Section means an hour of sitting in a room discussing subject matter with peers, whom you’ve either never seen before, or whom you’ve seen every day of college because there are 13 Folk and Myth concentrators. Section is the time to learn, study for other classes, or catch some z’s. But when participation makes up a third of your grade, there’s the added pressure of speaking in class. A dilemma arises: you don’t want your A to slip away because you never talk in section, but you don’t want to be “section kid” either. Here are some tips on how to welcome participation points without welcoming hatred from your peers.

Don’t dwell in disputes

Even if another student says something triggering or flat out wrong, a petty correction isn’t the most productive way to respond. Instead, try to respectfully address that student’s opinion, and move the discussion forward, rather than dwelling on their error.

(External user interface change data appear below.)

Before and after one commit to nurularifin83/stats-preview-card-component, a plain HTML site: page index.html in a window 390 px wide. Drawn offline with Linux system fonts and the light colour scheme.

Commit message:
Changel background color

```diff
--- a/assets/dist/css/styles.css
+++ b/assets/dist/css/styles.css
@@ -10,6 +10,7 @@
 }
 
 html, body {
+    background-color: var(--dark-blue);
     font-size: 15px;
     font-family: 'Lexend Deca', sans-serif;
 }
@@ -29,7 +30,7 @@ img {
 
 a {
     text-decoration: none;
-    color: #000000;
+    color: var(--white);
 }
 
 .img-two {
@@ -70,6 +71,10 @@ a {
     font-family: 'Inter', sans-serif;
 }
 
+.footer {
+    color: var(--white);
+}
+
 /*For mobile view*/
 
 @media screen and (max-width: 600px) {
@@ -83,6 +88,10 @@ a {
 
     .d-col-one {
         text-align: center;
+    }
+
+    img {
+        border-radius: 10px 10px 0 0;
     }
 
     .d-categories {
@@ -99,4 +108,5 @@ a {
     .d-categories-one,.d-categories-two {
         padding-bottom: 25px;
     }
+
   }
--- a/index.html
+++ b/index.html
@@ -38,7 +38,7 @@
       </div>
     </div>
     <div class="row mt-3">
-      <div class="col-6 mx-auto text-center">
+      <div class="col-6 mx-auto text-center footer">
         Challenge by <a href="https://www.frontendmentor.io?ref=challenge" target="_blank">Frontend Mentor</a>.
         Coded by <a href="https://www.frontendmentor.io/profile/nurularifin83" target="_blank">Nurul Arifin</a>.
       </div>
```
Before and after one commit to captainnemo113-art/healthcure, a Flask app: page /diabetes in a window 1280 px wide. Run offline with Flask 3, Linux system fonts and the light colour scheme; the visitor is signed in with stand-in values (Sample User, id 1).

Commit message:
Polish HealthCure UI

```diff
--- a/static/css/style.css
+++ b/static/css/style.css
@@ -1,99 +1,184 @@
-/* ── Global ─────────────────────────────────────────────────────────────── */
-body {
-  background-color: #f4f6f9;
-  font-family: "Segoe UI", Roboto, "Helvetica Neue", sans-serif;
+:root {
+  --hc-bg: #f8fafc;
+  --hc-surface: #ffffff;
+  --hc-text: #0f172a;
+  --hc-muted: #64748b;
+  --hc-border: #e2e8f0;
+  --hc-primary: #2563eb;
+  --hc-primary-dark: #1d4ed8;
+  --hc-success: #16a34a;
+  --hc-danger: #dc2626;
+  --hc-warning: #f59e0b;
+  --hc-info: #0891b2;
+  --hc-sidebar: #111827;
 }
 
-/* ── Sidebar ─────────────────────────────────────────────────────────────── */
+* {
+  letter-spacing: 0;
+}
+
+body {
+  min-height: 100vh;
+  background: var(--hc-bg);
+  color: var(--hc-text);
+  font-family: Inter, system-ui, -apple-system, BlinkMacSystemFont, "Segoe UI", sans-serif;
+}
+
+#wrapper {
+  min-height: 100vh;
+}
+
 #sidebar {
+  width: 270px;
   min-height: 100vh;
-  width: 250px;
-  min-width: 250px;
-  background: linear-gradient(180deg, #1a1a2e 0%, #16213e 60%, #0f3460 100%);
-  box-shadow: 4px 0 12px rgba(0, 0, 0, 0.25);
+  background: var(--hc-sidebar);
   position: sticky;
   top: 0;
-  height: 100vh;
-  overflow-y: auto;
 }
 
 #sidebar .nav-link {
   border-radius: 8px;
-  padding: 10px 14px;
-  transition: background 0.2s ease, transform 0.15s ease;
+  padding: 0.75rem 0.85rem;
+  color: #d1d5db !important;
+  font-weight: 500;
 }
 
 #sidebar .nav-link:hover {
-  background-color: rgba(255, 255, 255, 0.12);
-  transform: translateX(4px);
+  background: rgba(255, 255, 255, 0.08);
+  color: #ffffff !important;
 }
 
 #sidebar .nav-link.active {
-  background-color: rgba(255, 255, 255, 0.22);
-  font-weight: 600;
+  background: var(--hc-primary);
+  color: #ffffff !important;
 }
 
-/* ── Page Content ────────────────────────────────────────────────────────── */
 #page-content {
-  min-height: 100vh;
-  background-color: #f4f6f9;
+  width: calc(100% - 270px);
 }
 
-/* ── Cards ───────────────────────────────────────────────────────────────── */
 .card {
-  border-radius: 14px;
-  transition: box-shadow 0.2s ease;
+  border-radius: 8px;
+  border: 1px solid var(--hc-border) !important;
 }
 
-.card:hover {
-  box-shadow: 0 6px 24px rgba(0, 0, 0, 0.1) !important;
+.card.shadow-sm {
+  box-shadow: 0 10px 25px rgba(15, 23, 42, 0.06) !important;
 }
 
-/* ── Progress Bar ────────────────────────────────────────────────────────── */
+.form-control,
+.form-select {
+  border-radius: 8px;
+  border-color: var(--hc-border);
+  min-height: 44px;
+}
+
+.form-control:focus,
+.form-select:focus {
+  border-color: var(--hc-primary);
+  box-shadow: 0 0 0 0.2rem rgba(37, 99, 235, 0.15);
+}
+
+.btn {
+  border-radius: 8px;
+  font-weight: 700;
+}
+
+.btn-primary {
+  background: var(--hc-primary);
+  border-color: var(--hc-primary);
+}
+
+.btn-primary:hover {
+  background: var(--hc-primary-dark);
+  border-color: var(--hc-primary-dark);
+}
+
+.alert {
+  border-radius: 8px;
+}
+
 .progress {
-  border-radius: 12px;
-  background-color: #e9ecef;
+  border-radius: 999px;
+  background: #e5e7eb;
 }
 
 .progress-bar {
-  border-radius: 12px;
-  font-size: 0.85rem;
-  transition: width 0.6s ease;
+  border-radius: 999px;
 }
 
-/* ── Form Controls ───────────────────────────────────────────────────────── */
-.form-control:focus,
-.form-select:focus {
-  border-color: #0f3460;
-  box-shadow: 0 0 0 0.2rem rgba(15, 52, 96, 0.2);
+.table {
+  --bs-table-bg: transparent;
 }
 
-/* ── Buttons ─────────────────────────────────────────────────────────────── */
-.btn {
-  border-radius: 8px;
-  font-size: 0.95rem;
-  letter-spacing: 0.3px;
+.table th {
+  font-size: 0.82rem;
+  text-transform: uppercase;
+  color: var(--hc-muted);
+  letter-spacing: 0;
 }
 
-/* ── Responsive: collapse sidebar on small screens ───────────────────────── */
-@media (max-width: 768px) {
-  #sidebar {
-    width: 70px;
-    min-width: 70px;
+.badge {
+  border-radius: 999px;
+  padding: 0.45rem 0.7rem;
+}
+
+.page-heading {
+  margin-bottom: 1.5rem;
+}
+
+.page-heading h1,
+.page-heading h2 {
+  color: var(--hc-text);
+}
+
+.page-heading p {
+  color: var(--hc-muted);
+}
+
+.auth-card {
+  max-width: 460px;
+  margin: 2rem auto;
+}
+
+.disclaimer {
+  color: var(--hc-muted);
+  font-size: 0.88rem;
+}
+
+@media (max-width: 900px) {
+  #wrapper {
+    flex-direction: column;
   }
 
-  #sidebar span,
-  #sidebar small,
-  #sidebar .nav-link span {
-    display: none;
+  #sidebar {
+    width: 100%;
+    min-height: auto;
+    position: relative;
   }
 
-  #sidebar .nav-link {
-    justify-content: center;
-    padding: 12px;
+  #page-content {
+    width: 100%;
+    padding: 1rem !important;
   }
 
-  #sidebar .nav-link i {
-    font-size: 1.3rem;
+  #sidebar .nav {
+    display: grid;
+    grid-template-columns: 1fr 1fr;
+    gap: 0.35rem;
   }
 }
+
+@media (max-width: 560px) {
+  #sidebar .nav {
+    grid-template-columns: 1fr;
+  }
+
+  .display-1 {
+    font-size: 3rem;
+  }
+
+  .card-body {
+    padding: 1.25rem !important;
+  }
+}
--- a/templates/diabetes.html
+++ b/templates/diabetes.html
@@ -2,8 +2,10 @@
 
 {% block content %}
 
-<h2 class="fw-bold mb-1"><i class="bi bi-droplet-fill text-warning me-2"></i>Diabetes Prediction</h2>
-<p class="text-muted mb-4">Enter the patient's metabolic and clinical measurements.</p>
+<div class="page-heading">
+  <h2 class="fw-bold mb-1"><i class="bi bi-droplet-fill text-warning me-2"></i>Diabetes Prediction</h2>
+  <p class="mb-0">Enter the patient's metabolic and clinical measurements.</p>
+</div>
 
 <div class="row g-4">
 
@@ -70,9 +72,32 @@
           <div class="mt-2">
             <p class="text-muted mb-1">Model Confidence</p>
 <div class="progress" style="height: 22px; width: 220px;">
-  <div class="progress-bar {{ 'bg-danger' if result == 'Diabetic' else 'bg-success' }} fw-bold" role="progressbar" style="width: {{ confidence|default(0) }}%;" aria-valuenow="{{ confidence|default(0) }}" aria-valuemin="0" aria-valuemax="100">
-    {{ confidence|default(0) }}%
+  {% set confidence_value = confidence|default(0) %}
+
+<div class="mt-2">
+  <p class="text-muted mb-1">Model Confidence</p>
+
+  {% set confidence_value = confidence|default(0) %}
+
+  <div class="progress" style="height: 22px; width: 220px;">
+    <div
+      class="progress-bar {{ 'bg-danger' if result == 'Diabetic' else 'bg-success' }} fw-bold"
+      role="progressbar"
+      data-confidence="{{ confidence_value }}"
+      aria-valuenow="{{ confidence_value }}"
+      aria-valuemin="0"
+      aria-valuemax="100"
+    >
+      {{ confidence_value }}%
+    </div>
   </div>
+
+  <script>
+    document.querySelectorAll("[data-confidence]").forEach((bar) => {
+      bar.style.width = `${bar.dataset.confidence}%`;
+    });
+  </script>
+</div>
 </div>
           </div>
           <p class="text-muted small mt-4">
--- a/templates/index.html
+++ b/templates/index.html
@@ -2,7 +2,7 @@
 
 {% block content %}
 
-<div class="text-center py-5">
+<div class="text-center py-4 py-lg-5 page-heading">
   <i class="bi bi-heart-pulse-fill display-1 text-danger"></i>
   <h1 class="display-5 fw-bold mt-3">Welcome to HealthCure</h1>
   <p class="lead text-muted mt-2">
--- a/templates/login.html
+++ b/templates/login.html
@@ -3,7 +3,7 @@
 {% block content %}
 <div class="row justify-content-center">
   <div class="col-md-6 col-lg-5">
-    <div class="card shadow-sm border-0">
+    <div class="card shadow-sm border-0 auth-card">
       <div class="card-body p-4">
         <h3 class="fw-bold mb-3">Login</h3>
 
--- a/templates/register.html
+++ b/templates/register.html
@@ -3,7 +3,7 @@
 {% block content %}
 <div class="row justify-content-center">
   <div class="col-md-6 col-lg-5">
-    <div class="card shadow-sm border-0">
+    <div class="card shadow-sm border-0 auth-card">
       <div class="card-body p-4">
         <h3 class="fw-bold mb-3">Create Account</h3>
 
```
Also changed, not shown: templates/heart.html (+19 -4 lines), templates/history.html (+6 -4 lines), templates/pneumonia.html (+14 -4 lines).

Read passages and instructions

Participation includes all types of verbal contribution, including reading passages aloud. Many people avoid this kind of participation, thinking they can only contribute “original” discussion points, but TFs always appreciate it when someone volunteers to read.

Sit in the back

If you’re going to participate a lot, do it from the back of the room. This strategic position makes multitasking on your laptop a possibility, and keeps you from looking like a front-and-center teacher’s pet.

Space out your spiels

Don’t be that kid who talks every other turn. Instead, just discuss your contentions at the beginning and end of section. Your comments’ primacy and recency will make your TF more likely to remember you participation.

Participate in other avenues

To make an impression on your TF without making your peers’ eyes roll, show up to office hours to make your course engagement and knowledge known. Maybe you’ve been eying a “Classroom to Table” excursion for some time now. Don’t be afraid to go for it: you might find a truly rewarding interaction—and potential recommendation writer—in these outside-of-class exchanges.